“Since the parish is named after Our Lady of the Rosary, we feel a special connection with the apparition,” he said. “For those who are not able to travel to Portugal, this gives them the Fatima experience.”

Al Dias, a parishioner of St. Francis Xavier in East Providence, took part in the special procession and shared that the Portuguese community feels a unique and deep devotion to the Blessed Mother.

“She is very important to us,” he said. “The Portuguese people feel like it’s an honor to follow her. She is our mother and a lot of people devote their whole lives to her.”

As Angela Moretti celebrated the special occasion, she shared that her brother traveled to Portugal to witness the festivities firsthand. Moretti explained that the events of Fatima have been a treasured story in her family, one shared throughout many generations.

“This is a big thing for us,” she said. “When I was 9 years old, I came from Faial, a Portuguese island in the Azores. My family came to America for opportunities to better their lives. I’ll never forget where I was born, but America is my home. This procession is something I do every year. This is so special for me.”

The procession takes place each year, said Father Escobar, but this year’s was on a much grander scale.

Deb Arruda of Bristol shared that the event was so inspiring that she didn’t want to leave.

“It was so beautiful,” she said. “The church was jam-packed. The faith was palpable — you could feel it. I felt like the Blessed Mother was there and that we were bringing the light of Christ in our world. It was so breathtaking.”

Arruda’s grandparents were married at Our Lady of the Rosary Church and celebrated 63 years together as husband and wife. It was her grandfather, who grew up on São Miguel Island, who told her the story of Fatima.
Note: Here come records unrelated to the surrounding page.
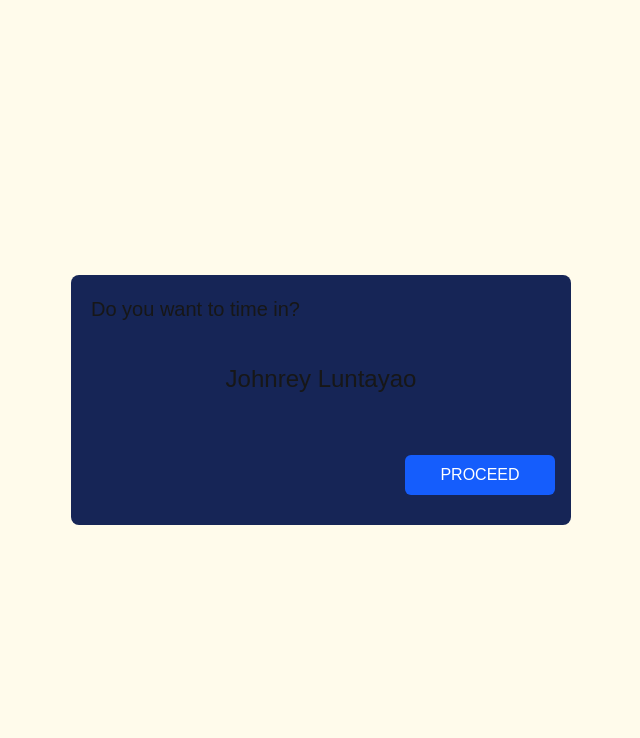
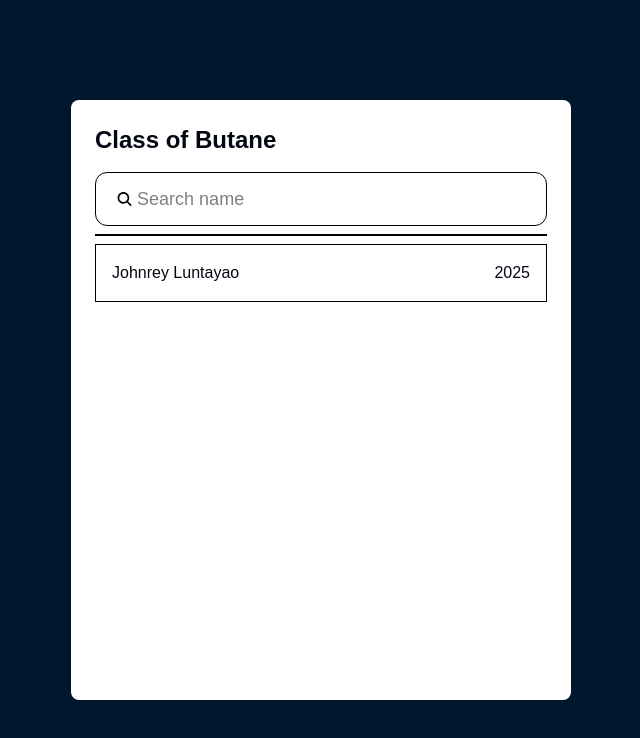
Before and after one commit to johnrefani/classwebsite, a Next.js app: page / in a window 1280 px wide. Shown: the top 738 px of the page, without its empty margins (319-959 px from the left). Built offline with nearby package versions, Linux system fonts and the light colour scheme.

Commit message:
Added components

```diff
--- a/app/page.tsx
+++ b/app/page.tsx
@@ -1,11 +1,14 @@
 import ModalConfirmation from "@/components/ModalConfirmation";
+import StudentSearch from "@/components/StudentSearch";
+import LogIn from "@/components/LogIn";
+import StudentCard from "@/components/ui/StudentCard";
 
 
 
 export default function Home() {
   return (
-    <main>
-      <ModalConfirmation/>
+    <main className="flex items-center justify-center min-h-screen">
+      <StudentCard text="Class of Butane"/>
     </main>
   );
 }
--- a/components/LogIn.tsx
+++ b/components/LogIn.tsx
@@ -3,7 +3,7 @@ import Button from './ui/Button'
 
 const MainContent = () => {
   return (
-    <main className="flex items-center justify-center min-h-screen">
+    <main>
     <div className='bg-white rounded-lg p-6 w-[500px] h-[260px]'>
       <div className='border-b-1 border-black w-full max-w-2xl'>
         <h2 className='text-2xl font-semibold text-gray-950 mb-4'>Log In</h2>
@@ -20,8 +20,8 @@ const MainContent = () => {
         </div>
       </div>
 
-      <div className='text-right'>
-        <Button/>
+      <div className='text-right py-7'>
+        <Button text='LOG IN' className='bg-blue-500'/>
       </div>
 
     </div>
--- a/components/ui/Button.tsx
+++ b/components/ui/Button.tsx
@@ -1,10 +1,15 @@
 import React from 'react'
 
-const Button = () => {
+interface ButtonProps{
+  className?: string,
+  text: string,
+  href?: string,
+}
+const Button = ({ className, text, href}: ButtonProps) => {
   return (
-    <button className="mt-6 w-[150px] py-2 px-4 bg-blue-600 text-white rounded-md hover:bg-blue-700 focus:outline-none focus:ring-2 focus:ring-blue-500">
-      PROCEED
-    </button>
+    <a href={href} className={`mt-6 w-[150px] py-2 px-4 text-white rounded-md ${className}`}>
+      {text}
+    </a>
   )
 }
 
--- a/components/ui/SearchBar.tsx
+++ b/components/ui/SearchBar.tsx
@@ -1,12 +1,14 @@
 import React from 'react'
+import { IoSearch } from "react-icons/io5";
 
 const SearchBar = () => {
   return (
-    <div>
+    <div className="w-2xl bg-amber-50 py-3 px-5 rounded-xl text-lg text-black outline-none border-none focus:ring-2 focus:ring-[#a3d5ff] flex items-center justify-between" >
     <input
-    className="w-2xl bg-amber-50 py-3 px-5 rounded-xl text-lg outline-none border-none focus:ring-2 focus:ring-[#a3d5ff]"
+    className='w-full border-none'
     placeholder="Enter name..."
     />
+    <IoSearch />
 
     </div>
   )
--- a/components/ui/Student.tsx
+++ b/components/ui/Student.tsx
@@ -1,12 +1,16 @@
 import React from 'react';
 
-const Student = () => {
+interface Student{
+  name?: string,
+  accessDate?: string
+}
+const Student = ({name, accessDate}: Student) => {
   return (
     <div
-      className="flex justify-between items-center rounded-md p-4 bg-blue-100  hover:bg-gray-50 cursor-pointer w-full"
+      className="flex justify-between items-center p-4 border border-black hover:bg-gray-50 cursor-pointer w-full"
     >
-      <span className='text-gray-950'>Student Name</span>
-      <span className='text-gray-950'>Access Date</span>
+      <span className='text-gray-950'>{name}</span>
+      <span className='text-gray-950'>{accessDate}</span>
     </div>
   );
 }
--- /dev/null
+++ b/components/ui/StudentCard.tsx
@@ -0,0 +1,28 @@
+import React from 'react'
+import { IoSearch } from "react-icons/io5";
+import Student from './Student';
+
+interface StudentClass{
+  text: string,
+}
+const StudentCard = ({text}: StudentClass) => {
+  return (
+    <div className='bg-white rounded-lg p-6 w-[500px] h-[600px]'>
+        <div className='w-full max-w-2xl'>
+            <h2 className='text-2xl font-semibold text-gray-950 mb-4'>{text}</h2>
+        </div>
+        <div className='w-full border-black border py-3 mb-2 px-5 rounded-xl text-lg text-black outline-none flex items-center justify-start gap-1'>
+            <IoSearch />
+            <input
+            className='w-full'
+            placeholder="Search name"
+            />
+
+        </div>
+        <hr className='w-full border-black border my-2'></hr>
+        <Student name='Johnrey Luntayao' accessDate='2025'/>
+    </div>
+  )
+}
+
+export default StudentCard
--- a/package.json
+++ b/package.json
@@ -10,9 +10,10 @@
   },
   "dependencies": {
     "next": "15.4.1",
-    "node-modules": "^1.0.1",
+    "node-modules": "^0.0.1",
     "react": "19.1.0",
-    "react-dom": "19.1.0"
+    "react-dom": "19.1.0",
+    "react-icons": "^5.5.0"
   },
   "devDependencies": {
     "@eslint/eslintrc": "^3",
```
Also changed, not shown: next-env.d.ts (added), 1 other file (tests, documents, lock files or other folders).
“There was something very special about Friday,” she explained. It was such a peaceful night and I felt part of a tradition, part of my heritage bigger than myself.”